M. Majidian, C. Grimaldi, M. Baibarac, I. Baltog, L. Forró, A. Magrez
Keywords: graphene, composite, SU8, conductive polymer

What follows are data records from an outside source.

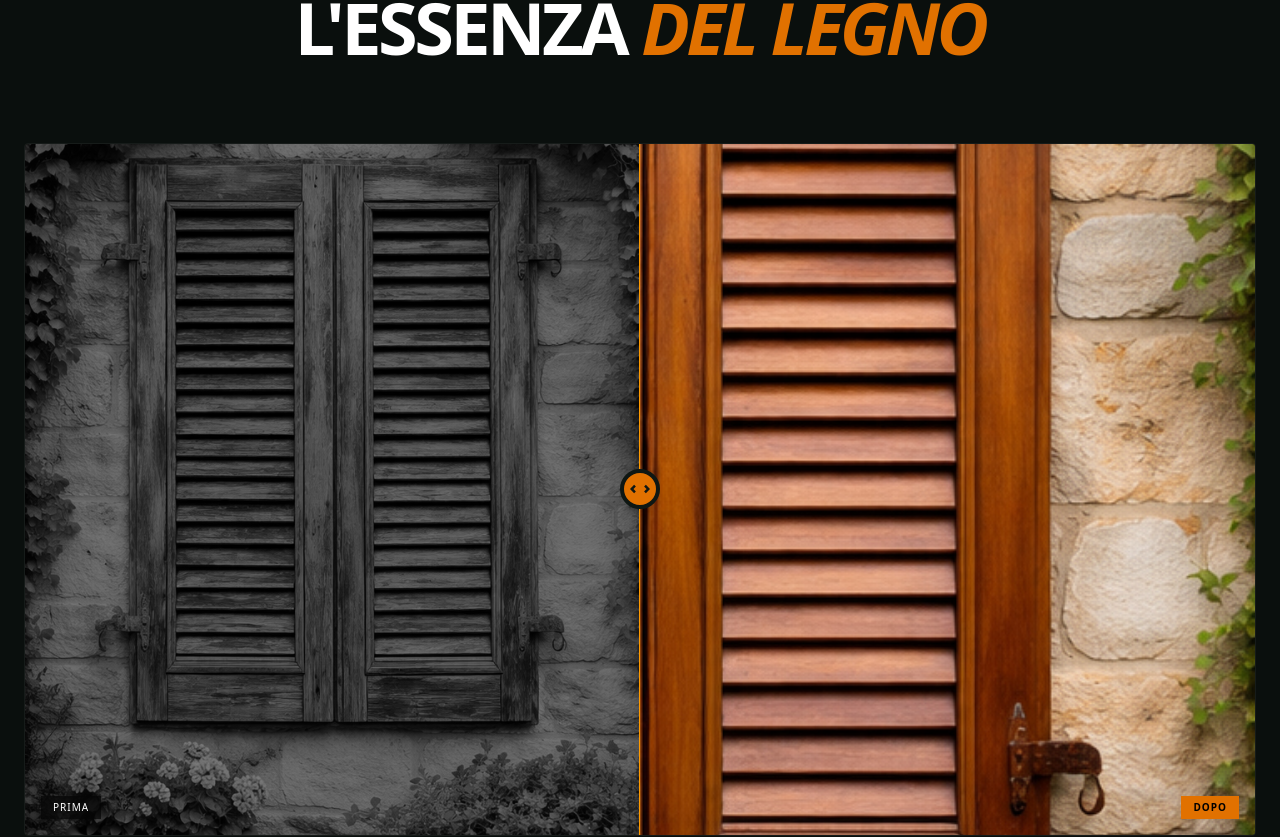
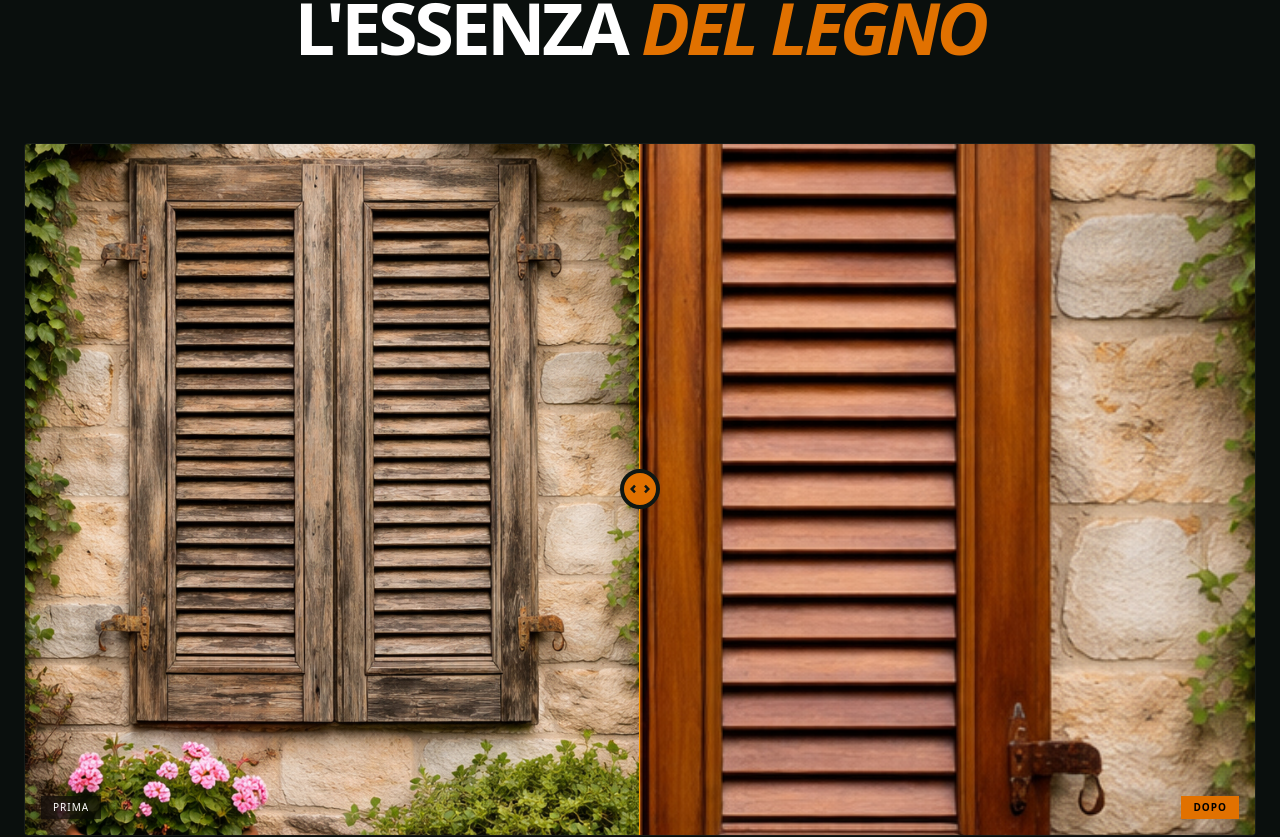
Before and after one commit to InfiniteFacezie/gmwoodlab, a React (Vite) app: page / in a window 1280 px wide. Shown: the part 2846-3683 px from the top of the page. Built offline with nearby package versions, Linux system fonts and the light colour scheme.

Commit message:
Portfolio: rimosso effetto grayscale e brightness dall'immagine prima dello slider

```diff
--- a/src/components/Portfolio.jsx
+++ b/src/components/Portfolio.jsx
@@ -60,7 +60,7 @@ const Portfolio = () => {
             >
               <img
                 src="/slider2.jpg"
-                className="absolute inset-0 h-full object-cover grayscale brightness-50"
+                className="absolute inset-0 h-full object-cover"
                 style={{
                   width: containerRef.current ? `${containerRef.current.offsetWidth}px` : '100%',
                   maxWidth: 'none'
```
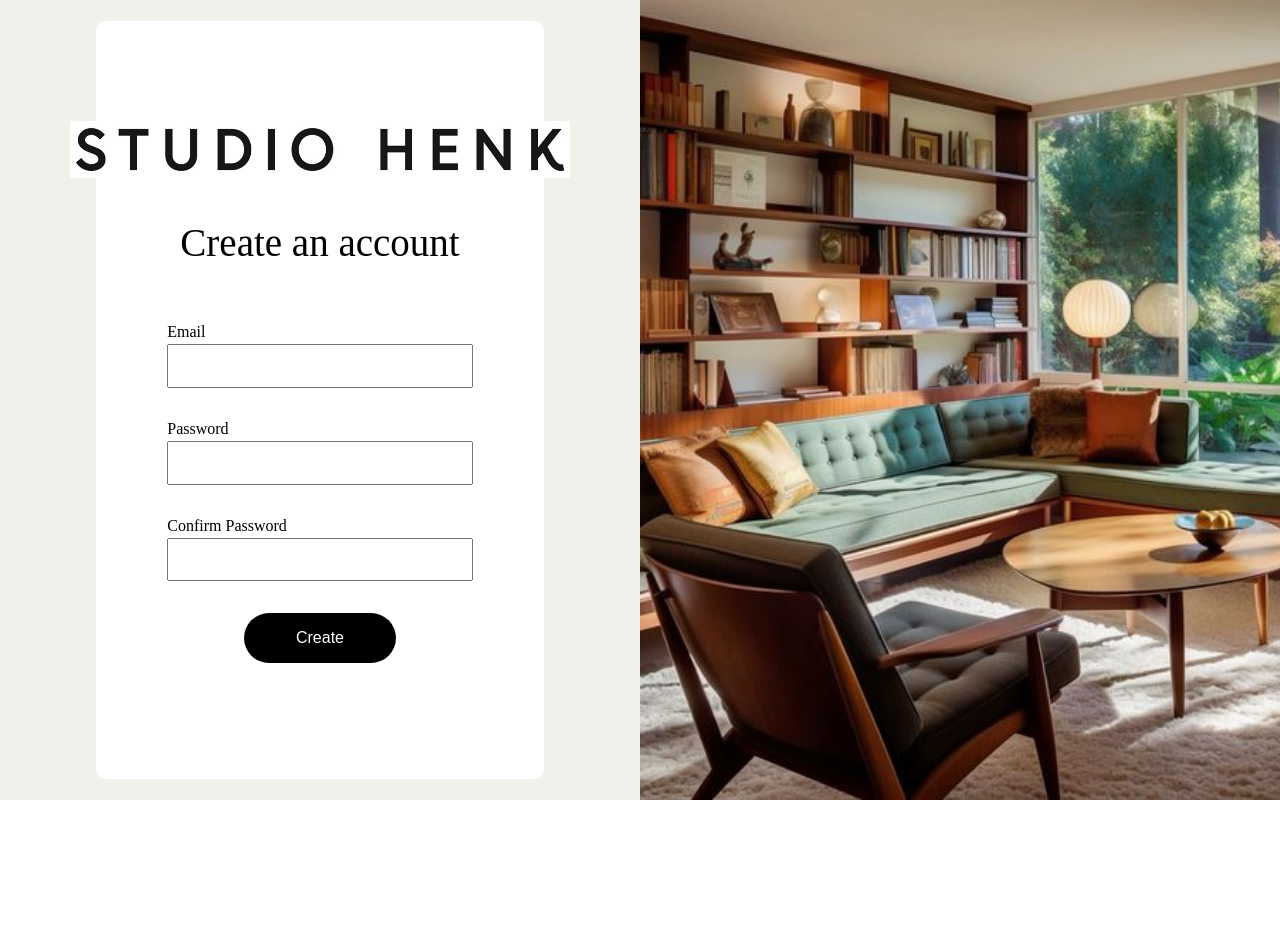
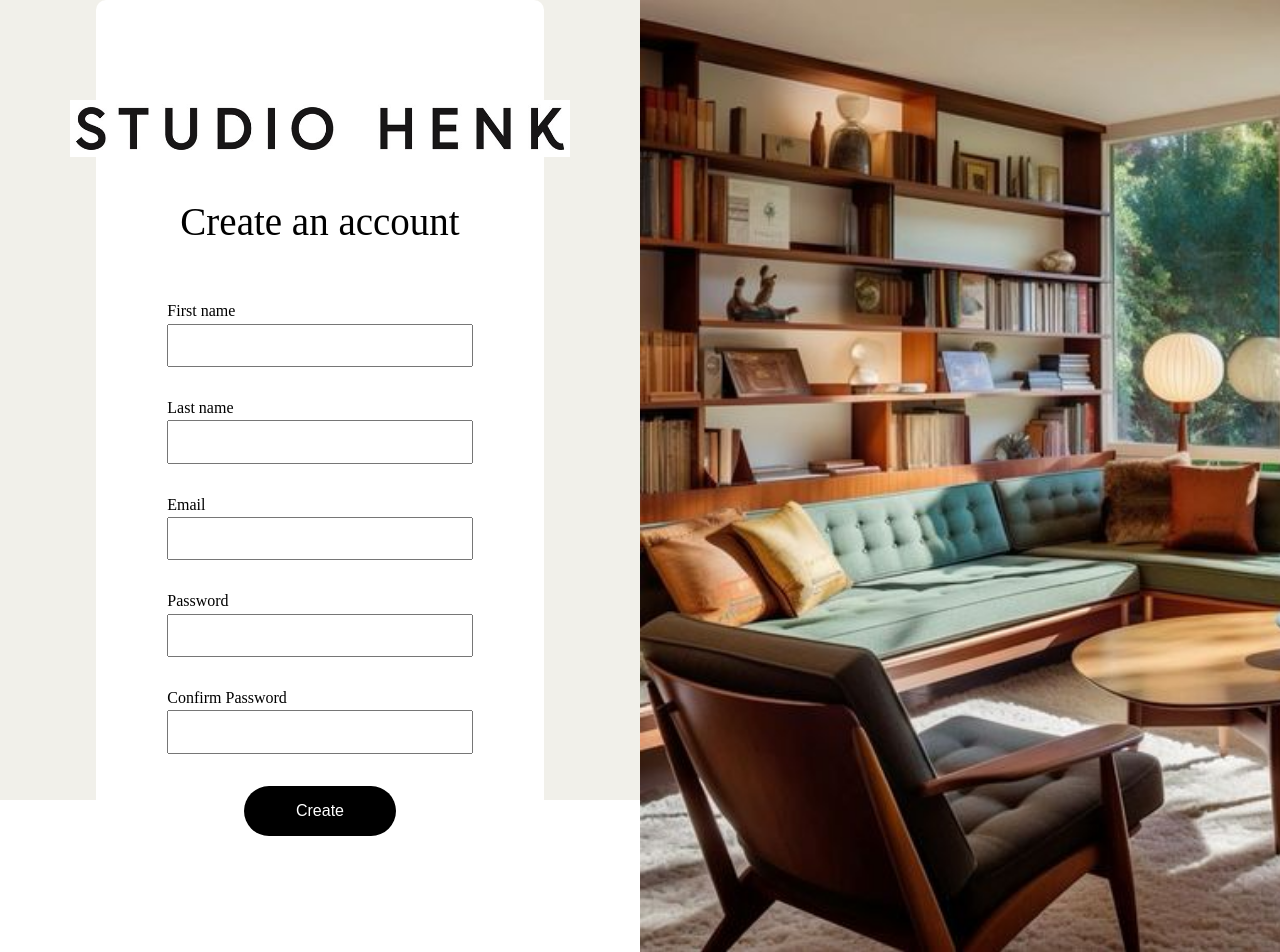
Before and after one commit to arnovanabbenyen/furniture_webshop, a PHP site: page /signup.php in a window 1280 px wide. Before the commit the page ends 800 px from the top, so only its background shows below. Run offline with PHP 8.4, Linux system fonts and the light colour scheme.

Commit message:
feat: template

```diff
--- a/classes/User.php
+++ b/classes/User.php
@@ -3,6 +3,110 @@
     include_once("Db.php");
 
     class User{
+        private $first_name;
+        private $last_name;
         private $email;
         private $password;
+
+        /**
+         * Get the value of first_name
+         */
+        public function getFirst_name()
+        {
+                return $this->first_name;
+        }
+
+        /**
+         * Set the value of first_name
+         *
+         * @return  self
+         */
+        public function setFirst_name($first_name)
+        {
+
+            if(empty($firstname)){
+                throw new Exception("Firstname cannot be empty");
+            }
+                $this->first_name = $first_name;
+
+                return $this;
+        }
+
+        /**
+         * Get the value of last_name
+         */
+        public function getLast_name()
+        {
+                return $this->last_name;
+        }
+
+        /**
+         * Set the value of last_name
+         *
+         * @return  self
+         */
+        public function setLast_name($last_name)
+        {
+                if(empty($lastname)){
+                    throw new Exception("Lastname cannot be empty");
+                }
+                $this->last_name = $last_name;
+
+                return $this;
+        }
+
+        /**
+         * Get the value of email
+         */
+        public function getEmail()
+        {
+                return $this->email;
+        }
+
+        /**
+         * Set the value of email
+         *
+         * @return  self
+         */
+        public function setEmail($email)
+        {       if(empty($email)){
+                    throw new Exception("Email cannot be empty");
+                }
+                $this->email = $email;
+
+                return $this;
+        }
+
+        /**
+         * Get the value of password
+         */
+        public function getPassword()
+        {
+                return $this->password;
+        }
+
+        /**
+         * Set the value of password
+         *
+         * @return  self
+         */
+        public function setPassword($password)
+        {       if(empty($password)){
+                    throw new Exception("Password cannot be empty");
+                }
+                $this->password = $password;
+
+                return $this;
+        }
+
+        public function save(){
+            //PDO connection
+            $conn = new PDO('mysql:host=127.0.0.1;dbname=webshop', 'root', ''); //Db::getConnection();
+            $statement = $conn->prepare('INSERT INTO user (first_name, last_name, email, password) VALUES (:first_name, :last_name, :email, :password)');
+            $statement->bindValue(':first_name', $this->first_name);
+            $statement->bindValue(':last_name', $this->last_name);
+            $statement->bindValue(':email', $this->email);
+            $statement->bindValue(':password', $this->password);
+            return $statement->execute();
+        }
     }
--- a/signup.php
+++ b/signup.php
@@ -1,4 +1,6 @@
 <?php
+
+    include_once(__DIR__ . "/classes/User.php");
 
 	function canLogin($email, $password){
 		if($email === "Arno@shop.com" && $password === "12345isnotsecure"){
@@ -10,19 +12,16 @@
 	}
 
 	if(!empty($_POST)){
-		$email = $_POST['email'];
-		$password = $_POST['password'];
-
-		if(canLogin($email, $password)){
-	    	session_start();
-			$_SESSION['logged in'] = true;
-			$_SESSION['email'] = $email;
-			header('Location: login.php');
-		}
-		else{
-			$error = true;
-		}
-
+		try{
+            $user = new User();
+            $user->setFirst_name($_POST['first_name']);
+            $user->setLast_name($_POST['last_name']);
+            $user->setEmail($_POST['email']);
+            $user->save();
+          }
+          catch(Exception $e){
+            $error = $e->getMessage();
+          }
 	}
 ?><!DOCTYPE html>
 <html lang="en">
@@ -43,9 +42,19 @@
     <form action="" method="post">
         <?php if(isset($error)): ?>
         <div class="form__error">
-			<p>Email or password was not filled in</p>
+			<p><?php echo $error; ?></p>
 		</div>
         <?php endif; ?>
+
+        <div class="form__field">
+            <label for="first_name">First name</label>
+            <input type="text" name="first_name">
+        </div>
+
+        <div class="form__field">
+            <label for="last_name">Last name</label>
+            <input type="text" name="last_name">
+        </div>
 
         <div class="form__field">
             <label for="Email">Email</label>
```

Summary:SU8 epoxy is a photo-resist with great intrinsic properties such as high thermal stability, chemical and mechanical robustness along with high sensitivity to UV. Having eight reactive epoxy sites in each monomer molecule, a high degree of cross-linking is attainable for SU8 after photo-activation and thermal treatment. These characteristics make SU8 one of the most favorable polymers for MEMS applications, pattern transfer and fabrication of high aspect ratio structures. However, besides the attractive features, SU8 has few drawbacks: it is an electrically insulating material with very low thermal conductivity; it is brittle and has high internal stresses which can lead to bending of the structures. Addition of fillers has been shown to partially overcome these drawbacks. Graphene, due to its advantageous electronic and mechanical properties as well as good chemical stability, is considered as a promising material for nanoelectronic and optoelectronic devices. Having a very high specific surface area (2600m2 g-1) enables high electrical conductivities for composites with a low loading of graphene fillers. In this work, we present SU8-graphene-based nanocomposite containing reduced graphene oxide (RGO) flakes, as a new patternable conductive polymer with electrical properties superior to other graphene-based polymer composites for MEMS application. Our composites preserve the photo-patternability after optimization of UV lithography parameters and well-defined structures can be drawn at wafer scale. Scanning and transmission electron microscopy were used to analyze the microstructures of the composites. Chemical contribution of the RGO fillers within the matrix, before and after crosslinking of the polymer matrix, was investigated by FTIR and FTraman spectroscopy. We believe that the functional groups on the surface of the RGO flake, facilitate the chemical reaction between the RGO fillers and the epoxy by providing additional protons required for opening of the epoxy ring, therefore, increase the kinetics of cationic crosslinking. Electrical and mechanical properties of these composites can be controlled by tuning the content of graphene flakes within the SU8 matrix. Electrical conduction of the composite samples containing various volume fractions of RGO was measured using two and four probe methods. We showed that the conductivity behavior of the composites as a function of volume fraction is not consistent with the classical percolation model of transport. Instead, we suggest that the composite conductivity results from tunneling processes between the graphene flakes High electrical conductivities compare to pure SU8 and other graphene-based composites, even at very low filler loadings, is a result of homogeneous dispersion of the flexible graphene flakes in the SU8 matrix.